Montesquieu was one of the great political philosophers of the Enlightenment. Insatiably curious and mordantly funny, he constructed a naturalistic account of the various forms of government, and of the causes that made them what they were and that advanced or constrained their development. He used this account to explain how governments might be preserved from corruption. He saw despotism, in particular, as a standing danger for any government not already despotic, and argued that it could best be prevented by (...) a system in which different bodies exercised legislative, executive, and judicial power, and in which all those bodies were bound by the rule of law. This theory of the separation of powers had an enormous impact on liberal political theory, and on the framers of the constitution of the United States of America. (shrink)
The scientific, ethical, and policy issues raised by research involving the engraftment of human neural stem cells into the brains of nonhuman primates are explored by an interdisciplinary working group in this Policy Forum.
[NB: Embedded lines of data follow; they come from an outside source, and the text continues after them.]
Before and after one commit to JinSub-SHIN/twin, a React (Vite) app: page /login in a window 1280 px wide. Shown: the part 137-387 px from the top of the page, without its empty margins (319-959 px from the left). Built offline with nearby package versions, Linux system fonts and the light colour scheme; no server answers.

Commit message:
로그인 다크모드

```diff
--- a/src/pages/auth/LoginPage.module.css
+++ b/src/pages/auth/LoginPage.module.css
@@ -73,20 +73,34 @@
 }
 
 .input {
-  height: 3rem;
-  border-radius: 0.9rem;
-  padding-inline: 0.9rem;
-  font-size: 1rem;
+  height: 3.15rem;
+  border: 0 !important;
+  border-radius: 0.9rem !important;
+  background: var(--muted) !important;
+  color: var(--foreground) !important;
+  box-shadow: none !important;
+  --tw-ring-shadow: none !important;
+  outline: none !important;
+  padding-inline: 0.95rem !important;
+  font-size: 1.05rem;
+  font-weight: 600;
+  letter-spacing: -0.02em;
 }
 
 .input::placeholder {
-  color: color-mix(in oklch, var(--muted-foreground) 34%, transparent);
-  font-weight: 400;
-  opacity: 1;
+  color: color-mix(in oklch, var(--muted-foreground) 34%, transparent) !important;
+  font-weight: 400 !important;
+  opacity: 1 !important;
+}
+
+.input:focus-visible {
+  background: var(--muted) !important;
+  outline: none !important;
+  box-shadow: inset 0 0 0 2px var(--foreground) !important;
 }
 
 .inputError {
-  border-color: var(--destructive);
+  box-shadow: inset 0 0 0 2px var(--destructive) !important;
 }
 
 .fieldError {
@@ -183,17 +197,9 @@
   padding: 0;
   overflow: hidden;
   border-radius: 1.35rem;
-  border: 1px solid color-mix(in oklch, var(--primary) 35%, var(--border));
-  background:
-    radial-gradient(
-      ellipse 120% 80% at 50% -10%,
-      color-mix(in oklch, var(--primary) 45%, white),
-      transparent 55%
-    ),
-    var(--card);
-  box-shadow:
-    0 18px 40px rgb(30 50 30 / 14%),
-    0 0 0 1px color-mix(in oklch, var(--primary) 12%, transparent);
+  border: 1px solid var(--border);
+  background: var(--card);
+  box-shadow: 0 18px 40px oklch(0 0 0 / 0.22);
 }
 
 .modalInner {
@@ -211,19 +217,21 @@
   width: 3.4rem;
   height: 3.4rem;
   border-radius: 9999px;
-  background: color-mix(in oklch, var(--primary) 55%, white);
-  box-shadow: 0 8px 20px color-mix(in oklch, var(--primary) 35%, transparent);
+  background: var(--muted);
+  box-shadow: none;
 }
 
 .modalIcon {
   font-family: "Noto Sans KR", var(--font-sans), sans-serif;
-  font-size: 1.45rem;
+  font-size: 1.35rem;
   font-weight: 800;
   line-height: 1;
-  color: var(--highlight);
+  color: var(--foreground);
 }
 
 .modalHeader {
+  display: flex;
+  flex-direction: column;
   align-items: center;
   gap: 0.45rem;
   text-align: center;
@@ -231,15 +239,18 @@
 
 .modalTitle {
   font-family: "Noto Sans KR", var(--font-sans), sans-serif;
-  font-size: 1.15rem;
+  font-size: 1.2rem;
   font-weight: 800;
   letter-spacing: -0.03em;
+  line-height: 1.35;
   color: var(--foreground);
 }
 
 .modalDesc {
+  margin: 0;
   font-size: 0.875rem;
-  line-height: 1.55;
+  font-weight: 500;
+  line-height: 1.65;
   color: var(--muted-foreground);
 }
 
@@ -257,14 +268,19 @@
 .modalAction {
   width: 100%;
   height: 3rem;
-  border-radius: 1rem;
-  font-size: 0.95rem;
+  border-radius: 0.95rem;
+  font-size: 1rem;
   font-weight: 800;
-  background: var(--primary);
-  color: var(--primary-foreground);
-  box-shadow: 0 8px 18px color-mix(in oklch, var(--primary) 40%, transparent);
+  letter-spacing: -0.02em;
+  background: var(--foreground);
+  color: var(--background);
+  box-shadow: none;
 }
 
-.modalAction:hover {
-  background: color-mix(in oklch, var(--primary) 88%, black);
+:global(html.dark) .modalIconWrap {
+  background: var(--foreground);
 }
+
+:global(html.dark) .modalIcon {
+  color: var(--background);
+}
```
The authors consider the possibility that this research might alter the cognitive capacities of recipient great apes and monkeys, with potential significance for their moral status.
We report on the deliberations of an interdisciplinary group of experts in science, law, and philosophy who convened to discuss novel ethical and policy challenges in stem cell research. In this report we discuss the ethical and policy implications of safety concerns in the transition from basic laboratory research to clinical applications of cell-based therapies derived from stem cells. Although many features of this transition from lab to clinic are common to other therapies, three aspects of stem cell biology pose (...) unique challenges. First, tension regarding the use of human embryos may complicate the scientific development of safe and effective cell lines. Second, because human stem cells were not developed in the laboratory until 1998, few safety questions relating to human applications have been addressed in animal research. Third, preclinical and clinical testing of biologic agents, particularly those as inherently complex as mammalian cells, present formidable challenges, such as the need to develop suitable standardized assays and the difficulty of selecting appropriate patient populations for early phase trials. We recommend that scientists, policy makers, and the public discuss these issues responsibly, and further, that a national advisory committee to oversee human trials of cell therapies be established. **NB we did not reccommend a NAC, we think it might be appropriate**. (shrink)
If stem cell-based therapies are developed, we will likely confront a difficult problem of justice: for biological reasons alone, the new therapies might benefit only a limited range of patients. In fact, they might benefit primarily white Americans, thereby exacerbating long-standing differences in health and health care.
Can we reconcile the idea that we are free and responsible agents with the idea that what we do is determined according to natural laws? For centuries, philosophers have tried in different ways to show that we can. Hilary Bok takes a fresh approach here, as she seeks to show that the two ideas are compatible by drawing on the distinction between practical and theoretical reasoning.Bok argues that when we engage in practical reasoning--the kind that involves asking "what should I (...) do?" and sifting through alternatives to find the most justifiable course of action--we have reason to hold ourselves responsible for what we do. But when we engage in theoretical reasoning--searching for causal explanations of events--we have no reason to apply concepts like freedom and responsibility. Bok contends that libertarians' arguments against "compatibilist" justifications of moral responsibility fail because they describe human actions only from the standpoint of theoretical reasoning. To establish this claim, she examines which conceptions of freedom of the will and moral responsibility are relevant to practical reasoning and shows that these conceptions are not vulnerable to many objections that libertarians have directed against compatibilists. Bok concludes that the truth or falsity of the claim that we are free and responsible agents in the sense those conceptions spell out is ultimately independent of deterministic accounts of the causes of human actions.Clearly written and powerfully argued, Freedom and Responsibility is a major addition to current debate about some of philosophy's oldest and deepest questions. (shrink)
I will argue that this intuitive description is in fact accurate: that we can and do perform actions we know to be wrong simply because we fail to decide what to do. I will then try to show that once we recognize this fact, we can identify a character trait which any plausible moral theory which is not strictly self-defeating must require that we develop. Finally, I will sketch some implications of this argument for the role of virtue in moral (...) theory, and for the nature of moral objectivity. (shrink)